In my opinion the time has come to do church differently. I am convinced that we must shift our focus from highly programmed ministry to developing Missional / Transformational Communities that are formed as a seamless organic whole. These types of communities are rare and difficult to visualize because we have moved so forcefully to programmatic ministry in the last half of the previous century. . . . Now the climate in America has begun to shift. Much of the culture is beginning to look for integrity and wholeness. Many people are coming from broken backgrounds with deep wounds in their souls. They long for something that provides real relationships, something that provides integration for their lives, and something that fills the longings of their soul. In short, though they are not aware of it, they seek the whole Gospel for their whole lives.
Jesus did not come to found a religious organization. He came to found a missionary movement that would spread to the ends of the earth.
Christianity conquered the Roman world without an organizational structure, without access to significant resources, without academic institutions, and without a professionalized clergy. Ordinary people, on fire with the love of Christ and empowered by the Holy Spirit, told their families, friends, and casual acquaintances what God had done for them.

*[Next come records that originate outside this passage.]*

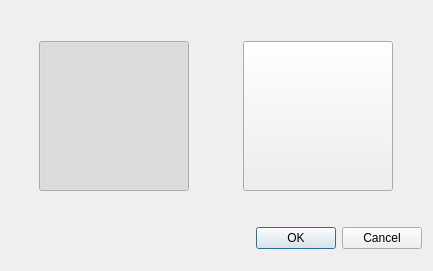
Above: ui/select_rest_dialog.ui from JuanjoMrt/Jmidi before the change. Below: the same form after it.
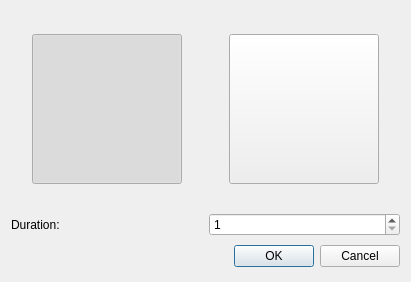
That is the form after the change. Icons and pictures are not drawn.

Commit message: Rests with different durations can be used

Diff of the .ui file:
```diff
--- a/ui/select_rest_dialog.ui
+++ b/ui/select_rest_dialog.ui
@@ -6,8 +6,8 @@
    <rect>
     <x>0</x>
     <y>0</y>
-    <width>433</width>
-    <height>271</height>
+    <width>411</width>
+    <height>282</height>
    </rect>
   </property>
   <property name="windowTitle">
@@ -132,6 +132,24 @@
      </item>
     </layout>
    </item>
+   <item>
+    <layout class="QHBoxLayout" name="horizontalLayout_2">
+     <item>
+      <widget class="QLabel" name="label">
+       <property name="text">
+        <string>Duration:</string>
+       </property>
+      </widget>
+     </item>
+     <item>
+      <widget class="QSpinBox" name="sb_rest_duration">
+       <property name="minimum">
+        <number>1</number>
+       </property>
+      </widget>
+     </item>
+    </layout>
+   </item>
    <item>
     <widget class="QDialogButtonBox" name="buttonBox">
      <property name="orientation">
```
Left out of the diff: 73 changed lines with no effect on the pictures. The commit also changes 10 other files.
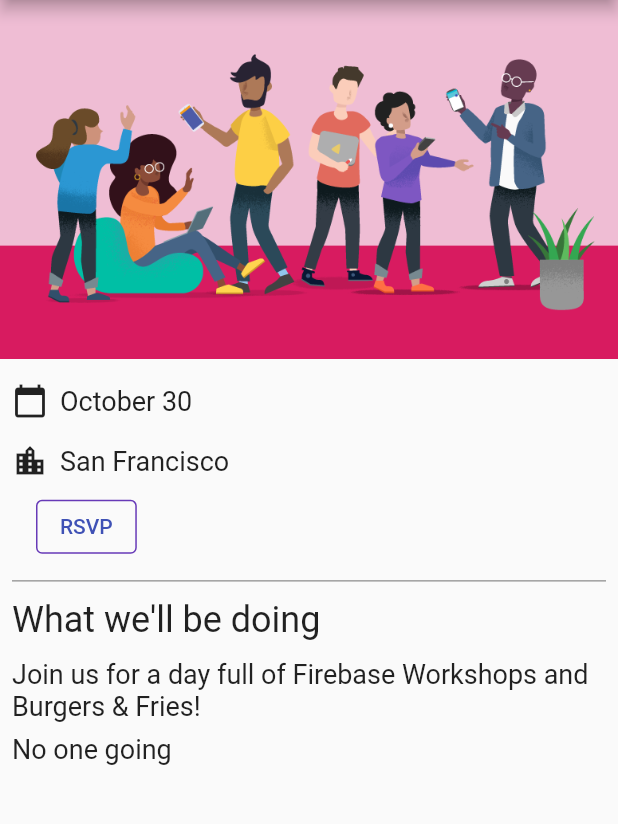
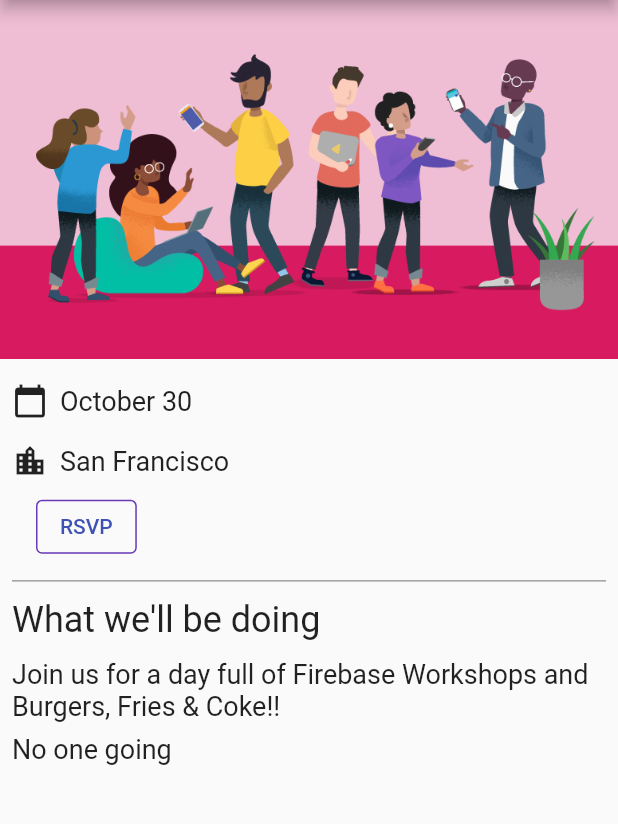
Before and after one commit to finickyakshay/FlutterWebApp, a Flutter app: the screen it shows after launch, on a phone screen of 412 x 824 dp, the part 84-908 px from its top. Run offline on Flutter 3.47's test engine with Material 2 defaults, Android fonts, the phone set to English and light mode, and no system bars; our stand-ins replace cloud_firestore, firebase_auth, firebase_core, google_fonts; accounts and stored records are empty.

Commit message:
update welcome message

```diff
--- a/lib/main.dart
+++ b/lib/main.dart
@@ -74,7 +74,7 @@
           ),
           const Header("What we'll be doing"),
           const Paragraph(
-            'Join us for a day full of Firebase Workshops and Burgers & Fries!',
+            'Join us for a day full of Firebase Workshops and Burgers, Fries & Coke!!',
           ),
           Consumer<ApplicationState>(
             builder: (context, appState, _) => Column(
```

For a movement to grow rapidly it has to spread both within social networks and between social networks.
Jesus turned individual encounters into opportunities to touch whole social networks. The Gerasene demoniac begged Jesus to be allowed to join his band of disciples. Instead, Jesus told him to go home and tell his family what God had done.
My friend, Ed Stetzer, says this about the book
Steve casts a compelling future vision by tracing God¹s discernible lessons demonstrated in movements. He taps into the heart hunger of the growing number of us that want to see God do something great.
I look forward to reviewing the book myself – which leads back to the opening comment that I said I’d get to later. I won’t be reviewing anymore books that I haven’t chosen myself. If publishers wish to send me a book, that will be their choice. I will no longer agree to review what’s has been sent – unless I feel it’s worthwhile. Had I not agreed to review Why We Love the Church, I would not have. DeYoung/Kluck will not easily be ever again on my reading list – which was predestined by my reading this book of theirs.
And if you’re looking for reformed writers that are a little more irenic in their writing while not afraid of being strong, please read my friends, Darryl Dash, the aforementioned Ed Stetzer and John Armstrong, Dan MacDonald (who has just begun blogging, at last) and, of course, Jared Wilson. (Whose book I managed to leave in the city – and which I genuinely look forward to reading. As noted in an earlier post, the iMonk raved about Jared’s book.)
Please also make a point of reading this post from Michael Spencer, Checking the Pulse of the Post-Evangelical Conversation in Three Manifestos, which I believe to be an important comment on where we find ourselves now.